Why are re-tear rates so high?
There are many potential reasons why you may have re-injured your ACL. Let’s review them:
You are at risk
The scientific literature is fairly clear on many of the reasons why some of you are at risk for developing an ACL tear. In many it has to do with your landing mechanics, the orientation of their leg, and in women it has to do with their hormonal variations during their ovulation.
Surgical failure, technical issues or poor graft choice
An ACL reconstruction is a technically challenging procedure. ACL surgery is not as simple as it may seem. It requires attention to detail and a lot of experience. Volume matters. You need to be under the care of a ACL professional who performs many each year. Unfortunately the average surgeon only performs a handful of ACL surgeries each year.
You weren’t ready to return yet.
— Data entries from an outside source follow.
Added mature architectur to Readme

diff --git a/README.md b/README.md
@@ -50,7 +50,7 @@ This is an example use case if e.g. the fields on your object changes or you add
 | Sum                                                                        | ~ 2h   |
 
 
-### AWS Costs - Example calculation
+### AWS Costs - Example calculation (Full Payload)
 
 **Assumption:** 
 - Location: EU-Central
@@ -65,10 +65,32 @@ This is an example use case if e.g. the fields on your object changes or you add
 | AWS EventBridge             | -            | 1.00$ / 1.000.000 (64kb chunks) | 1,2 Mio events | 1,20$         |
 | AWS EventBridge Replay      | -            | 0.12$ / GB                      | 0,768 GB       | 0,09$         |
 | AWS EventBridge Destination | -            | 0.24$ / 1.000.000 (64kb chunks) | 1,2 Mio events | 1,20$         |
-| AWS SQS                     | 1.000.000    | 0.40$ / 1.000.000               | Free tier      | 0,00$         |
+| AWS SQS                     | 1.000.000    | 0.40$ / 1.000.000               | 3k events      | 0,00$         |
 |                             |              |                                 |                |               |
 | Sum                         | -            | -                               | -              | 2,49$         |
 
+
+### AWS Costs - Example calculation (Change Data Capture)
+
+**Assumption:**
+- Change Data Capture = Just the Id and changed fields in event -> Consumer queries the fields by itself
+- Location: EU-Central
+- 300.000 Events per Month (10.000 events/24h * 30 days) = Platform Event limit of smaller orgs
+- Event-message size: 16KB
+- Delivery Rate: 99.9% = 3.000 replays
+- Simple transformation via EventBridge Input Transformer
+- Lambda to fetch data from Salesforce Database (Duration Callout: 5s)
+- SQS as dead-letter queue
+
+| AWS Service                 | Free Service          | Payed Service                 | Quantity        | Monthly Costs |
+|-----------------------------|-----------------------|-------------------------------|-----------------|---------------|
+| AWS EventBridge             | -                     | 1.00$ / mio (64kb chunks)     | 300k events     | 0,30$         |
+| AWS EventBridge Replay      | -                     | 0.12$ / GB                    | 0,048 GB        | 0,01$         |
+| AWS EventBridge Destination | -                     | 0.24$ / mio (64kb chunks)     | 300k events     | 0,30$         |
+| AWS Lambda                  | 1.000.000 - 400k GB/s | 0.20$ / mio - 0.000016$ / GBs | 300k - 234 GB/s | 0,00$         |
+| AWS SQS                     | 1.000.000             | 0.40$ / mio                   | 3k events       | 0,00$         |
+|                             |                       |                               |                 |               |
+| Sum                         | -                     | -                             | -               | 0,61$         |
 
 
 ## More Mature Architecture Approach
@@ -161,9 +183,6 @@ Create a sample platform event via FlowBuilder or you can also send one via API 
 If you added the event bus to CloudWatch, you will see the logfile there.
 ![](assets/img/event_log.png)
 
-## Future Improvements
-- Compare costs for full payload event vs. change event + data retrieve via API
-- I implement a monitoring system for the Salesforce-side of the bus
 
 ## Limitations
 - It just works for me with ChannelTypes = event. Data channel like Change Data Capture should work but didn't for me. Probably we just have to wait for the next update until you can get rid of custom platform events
Many people are under the misconception that simply having the surgery and having your wounds and incisions heal is all that is necessary to enable you to return to sports after ACL surgery. By far the most important part of the ACL process is rehabilitation. The most important people to work with during the ACL recovery process are your physical therapist (and your athletic trainer).
Regaining your normal strength is only a small part of the overall recovery process. You will need to learn proper landing mechanics, jumping and pivoting mechanics and the entire lower half of your body will need to be properly educated to minimize the risk of another injury.
The psychological or emotional part of the recovery can not be ignored and plays a huge role in the successful return to the playing field.
ACL physical therapy should be done with a physical therapist that is up to date with research and understands all phases of rehab. Volume matters.
Physical therapy for ACL reconstructions should be done with an ACL professional who understands all facets ACL rehabilitation. Recovering from ACL reconstruction is an extremely lengthy process and is one of the most challenging injuries to overcome. It takes a significant amount of time to regain symmetrical muscle strength and confidence to restore an athlete’s ability to return to sport. This could also mean referring to a strength coach who understands high level movements and strengthening. In reality it’s recognizing your limitations to do what’s right for the patient. The physical therapist and athletic trainer should be able to confidently determine when an athlete is safe to return to play through a battery of return to sport testing.
ACL tears is one of the most challenging injuries to overcome and having the right physical therapist and doctor can make all the difference.
If you go to soon you risk the chance at re-injuring.